Aromatase inhibitors are important in this case because it lowered the recurrence of breast cancer in some cases. The risks of the cancer coming back are already small because more than 90 percent of women who had breast cancer initially remained cancer-free. However, this study brings hope to millions of women all over the world who may fear a relapse of breast cancer, because aromatase inhibitors are readily available.

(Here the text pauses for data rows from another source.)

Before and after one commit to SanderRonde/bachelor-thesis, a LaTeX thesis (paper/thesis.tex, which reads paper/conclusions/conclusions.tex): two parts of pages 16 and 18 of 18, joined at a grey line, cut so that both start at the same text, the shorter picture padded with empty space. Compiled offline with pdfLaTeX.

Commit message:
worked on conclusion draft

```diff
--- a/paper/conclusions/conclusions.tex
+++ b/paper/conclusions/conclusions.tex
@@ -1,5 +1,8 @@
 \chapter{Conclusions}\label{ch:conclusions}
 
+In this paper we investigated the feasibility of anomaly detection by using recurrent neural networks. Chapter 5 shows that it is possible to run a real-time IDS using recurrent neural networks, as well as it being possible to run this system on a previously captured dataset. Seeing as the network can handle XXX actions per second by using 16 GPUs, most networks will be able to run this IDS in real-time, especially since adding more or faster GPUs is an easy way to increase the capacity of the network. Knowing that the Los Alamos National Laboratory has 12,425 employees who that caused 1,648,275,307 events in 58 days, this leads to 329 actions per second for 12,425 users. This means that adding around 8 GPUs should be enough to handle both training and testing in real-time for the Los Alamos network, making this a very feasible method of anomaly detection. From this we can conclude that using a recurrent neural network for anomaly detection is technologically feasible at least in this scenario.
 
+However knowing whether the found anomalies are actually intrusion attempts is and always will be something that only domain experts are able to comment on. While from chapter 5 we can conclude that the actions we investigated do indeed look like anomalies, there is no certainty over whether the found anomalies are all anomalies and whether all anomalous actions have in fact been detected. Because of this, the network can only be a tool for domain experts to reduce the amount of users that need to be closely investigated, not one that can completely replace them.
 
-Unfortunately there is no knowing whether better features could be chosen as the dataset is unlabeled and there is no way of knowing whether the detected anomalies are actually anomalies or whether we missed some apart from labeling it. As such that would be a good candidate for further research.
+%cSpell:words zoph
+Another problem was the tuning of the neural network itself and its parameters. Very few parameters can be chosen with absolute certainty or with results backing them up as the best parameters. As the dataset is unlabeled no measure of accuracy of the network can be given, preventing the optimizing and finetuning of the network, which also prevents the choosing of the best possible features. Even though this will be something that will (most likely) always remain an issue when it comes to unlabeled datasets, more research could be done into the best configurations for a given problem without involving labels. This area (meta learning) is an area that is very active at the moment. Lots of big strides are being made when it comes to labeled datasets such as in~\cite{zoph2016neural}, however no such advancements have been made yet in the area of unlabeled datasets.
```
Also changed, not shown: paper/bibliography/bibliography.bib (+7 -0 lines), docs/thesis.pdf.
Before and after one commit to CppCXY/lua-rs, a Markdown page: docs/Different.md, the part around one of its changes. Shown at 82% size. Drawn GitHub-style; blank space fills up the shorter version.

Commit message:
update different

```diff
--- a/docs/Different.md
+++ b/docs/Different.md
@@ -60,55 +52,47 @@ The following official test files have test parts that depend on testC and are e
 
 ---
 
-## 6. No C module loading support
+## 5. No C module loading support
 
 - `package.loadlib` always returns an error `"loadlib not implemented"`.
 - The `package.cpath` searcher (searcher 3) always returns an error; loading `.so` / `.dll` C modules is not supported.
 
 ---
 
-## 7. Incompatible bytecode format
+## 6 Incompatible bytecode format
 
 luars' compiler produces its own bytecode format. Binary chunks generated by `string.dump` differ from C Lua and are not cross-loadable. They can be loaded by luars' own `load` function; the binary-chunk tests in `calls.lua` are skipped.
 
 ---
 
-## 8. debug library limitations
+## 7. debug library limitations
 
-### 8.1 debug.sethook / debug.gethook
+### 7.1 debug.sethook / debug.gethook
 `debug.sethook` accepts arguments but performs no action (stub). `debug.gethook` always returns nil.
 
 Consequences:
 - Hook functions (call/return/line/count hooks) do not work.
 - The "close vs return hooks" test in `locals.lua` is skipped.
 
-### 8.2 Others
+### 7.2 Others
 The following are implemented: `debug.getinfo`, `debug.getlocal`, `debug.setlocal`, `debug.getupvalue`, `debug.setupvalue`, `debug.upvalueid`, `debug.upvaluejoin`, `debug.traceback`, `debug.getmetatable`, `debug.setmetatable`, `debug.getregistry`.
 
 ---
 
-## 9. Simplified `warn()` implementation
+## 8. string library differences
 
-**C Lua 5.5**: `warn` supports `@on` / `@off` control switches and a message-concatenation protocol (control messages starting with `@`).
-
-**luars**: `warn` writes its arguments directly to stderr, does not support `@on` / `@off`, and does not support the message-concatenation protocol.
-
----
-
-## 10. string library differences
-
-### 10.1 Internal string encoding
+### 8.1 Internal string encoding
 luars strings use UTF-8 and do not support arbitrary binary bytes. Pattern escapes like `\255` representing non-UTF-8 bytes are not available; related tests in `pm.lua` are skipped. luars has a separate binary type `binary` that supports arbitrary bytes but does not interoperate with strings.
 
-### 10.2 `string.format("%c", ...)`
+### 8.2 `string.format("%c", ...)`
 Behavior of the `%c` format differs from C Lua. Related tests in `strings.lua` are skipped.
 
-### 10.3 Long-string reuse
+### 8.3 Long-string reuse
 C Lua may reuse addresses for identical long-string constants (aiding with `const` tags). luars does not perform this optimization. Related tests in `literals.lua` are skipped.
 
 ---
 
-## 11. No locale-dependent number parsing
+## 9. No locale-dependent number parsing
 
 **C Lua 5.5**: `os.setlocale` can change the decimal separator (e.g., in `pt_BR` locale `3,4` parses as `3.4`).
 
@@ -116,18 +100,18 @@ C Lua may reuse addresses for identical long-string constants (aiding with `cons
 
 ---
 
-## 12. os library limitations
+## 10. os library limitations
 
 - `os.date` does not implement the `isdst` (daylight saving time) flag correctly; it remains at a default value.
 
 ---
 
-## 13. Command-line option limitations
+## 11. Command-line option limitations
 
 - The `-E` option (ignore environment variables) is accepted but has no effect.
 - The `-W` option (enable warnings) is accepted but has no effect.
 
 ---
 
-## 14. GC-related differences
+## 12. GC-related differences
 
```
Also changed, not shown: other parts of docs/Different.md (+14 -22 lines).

As much as 80 percent of breast cancers come from the hormone estrogen, and aromatase inhibitors suppress estrogen in the body.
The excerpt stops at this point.